• **Required action**:
Using the data below, please return every line exactly as given.

Code change snippets
┄┄┄┄┄┄┄┄┄┄
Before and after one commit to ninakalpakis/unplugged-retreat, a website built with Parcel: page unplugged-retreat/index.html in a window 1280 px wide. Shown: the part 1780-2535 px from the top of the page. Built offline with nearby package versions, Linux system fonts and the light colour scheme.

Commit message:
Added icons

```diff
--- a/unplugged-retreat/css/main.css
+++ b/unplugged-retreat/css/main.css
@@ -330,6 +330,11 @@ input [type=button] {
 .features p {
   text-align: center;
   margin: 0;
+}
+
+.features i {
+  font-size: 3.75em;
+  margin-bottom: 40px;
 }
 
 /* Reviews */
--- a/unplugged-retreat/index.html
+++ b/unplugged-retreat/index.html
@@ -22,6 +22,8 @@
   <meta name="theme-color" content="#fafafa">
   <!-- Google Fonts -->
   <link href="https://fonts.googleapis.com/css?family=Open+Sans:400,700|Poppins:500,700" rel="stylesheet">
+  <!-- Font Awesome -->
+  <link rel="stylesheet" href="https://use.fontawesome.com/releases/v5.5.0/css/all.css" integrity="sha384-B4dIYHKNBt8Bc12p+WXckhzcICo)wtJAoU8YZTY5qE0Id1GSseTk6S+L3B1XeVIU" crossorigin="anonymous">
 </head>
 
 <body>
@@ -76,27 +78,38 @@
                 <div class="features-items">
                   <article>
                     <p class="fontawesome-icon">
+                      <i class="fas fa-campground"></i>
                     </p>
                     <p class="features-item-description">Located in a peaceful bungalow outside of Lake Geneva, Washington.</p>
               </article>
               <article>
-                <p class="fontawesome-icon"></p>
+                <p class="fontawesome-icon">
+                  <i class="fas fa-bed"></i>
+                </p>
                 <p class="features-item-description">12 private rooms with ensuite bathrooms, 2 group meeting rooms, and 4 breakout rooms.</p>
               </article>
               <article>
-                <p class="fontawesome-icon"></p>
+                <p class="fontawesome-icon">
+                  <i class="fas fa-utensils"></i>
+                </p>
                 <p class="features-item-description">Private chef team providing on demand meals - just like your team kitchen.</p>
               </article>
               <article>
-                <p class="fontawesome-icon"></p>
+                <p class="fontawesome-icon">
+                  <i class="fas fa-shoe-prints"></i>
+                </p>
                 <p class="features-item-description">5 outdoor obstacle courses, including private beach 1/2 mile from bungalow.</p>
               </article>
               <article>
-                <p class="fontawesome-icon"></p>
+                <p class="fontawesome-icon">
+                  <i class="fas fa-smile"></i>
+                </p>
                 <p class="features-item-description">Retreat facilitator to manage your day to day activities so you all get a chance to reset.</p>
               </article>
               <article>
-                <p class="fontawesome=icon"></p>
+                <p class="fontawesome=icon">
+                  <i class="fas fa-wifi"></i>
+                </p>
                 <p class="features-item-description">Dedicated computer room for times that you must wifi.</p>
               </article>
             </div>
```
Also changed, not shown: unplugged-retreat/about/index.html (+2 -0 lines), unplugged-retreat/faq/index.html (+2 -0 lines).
┄┄┄┄┄┄┄┄┄┄
• **Task result**:
Before and after one commit to ninakalpakis/unplugged-retreat, a website built with Parcel: page unplugged-retreat/index.html in a window 1280 px wide. Shown: the part 1780-2535 px from the top of the page. Built offline with nearby package versions, Linux system fonts and the light colour scheme.

Commit message:
Added icons

```diff
--- a/unplugged-retreat/css/main.css
+++ b/unplugged-retreat/css/main.css
@@ -330,6 +330,11 @@ input [type=button] {
 .features p {
   text-align: center;
   margin: 0;
+}
+
+.features i {
+  font-size: 3.75em;
+  margin-bottom: 40px;
 }
 
 /* Reviews */
--- a/unplugged-retreat/index.html
+++ b/unplugged-retreat/index.html
@@ -22,6 +22,8 @@
   <meta name="theme-color" content="#fafafa">
   <!-- Google Fonts -->
   <link href="https://fonts.googleapis.com/css?family=Open+Sans:400,700|Poppins:500,700" rel="stylesheet">
+  <!-- Font Awesome -->
+  <link rel="stylesheet" href="https://use.fontawesome.com/releases/v5.5.0/css/all.css" integrity="sha384-B4dIYHKNBt8Bc12p+WXckhzcICo)wtJAoU8YZTY5qE0Id1GSseTk6S+L3B1XeVIU" crossorigin="anonymous">
 </head>
 
 <body>
@@ -76,27 +78,38 @@
                 <div class="features-items">
                   <article>
                     <p class="fontawesome-icon">
+                      <i class="fas fa-campground"></i>
                     </p>
                     <p class="features-item-description">Located in a peaceful bungalow outside of Lake Geneva, Washington.</p>
               </article>
               <article>
-                <p class="fontawesome-icon"></p>
+                <p class="fontawesome-icon">
+                  <i class="fas fa-bed"></i>
+                </p>
                 <p class="features-item-description">12 private rooms with ensuite bathrooms, 2 group meeting rooms, and 4 breakout rooms.</p>
               </article>
               <article>
-                <p class="fontawesome-icon"></p>
+                <p class="fontawesome-icon">
+                  <i class="fas fa-utensils"></i>
+                </p>
                 <p class="features-item-description">Private chef team providing on demand meals - just like your team kitchen.</p>
               </article>
               <article>
-                <p class="fontawesome-icon"></p>
+                <p class="fontawesome-icon">
+                  <i class="fas fa-shoe-prints"></i>
+                </p>
                 <p class="features-item-description">5 outdoor obstacle courses, including private beach 1/2 mile from bungalow.</p>
               </article>
               <article>
-                <p class="fontawesome-icon"></p>
+                <p class="fontawesome-icon">
+                  <i class="fas fa-smile"></i>
+                </p>
                 <p class="features-item-description">Retreat facilitator to manage your day to day activities so you all get a chance to reset.</p>
               </article>
               <article>
-                <p class="fontawesome=icon"></p>
+                <p class="fontawesome=icon">
+                  <i class="fas fa-wifi"></i>
+                </p>
                 <p class="features-item-description">Dedicated computer room for times that you must wifi.</p>
               </article>
             </div>
```
Also changed, not shown: unplugged-retreat/about/index.html (+2 -0 lines), unplugged-retreat/faq/index.html (+2 -0 lines).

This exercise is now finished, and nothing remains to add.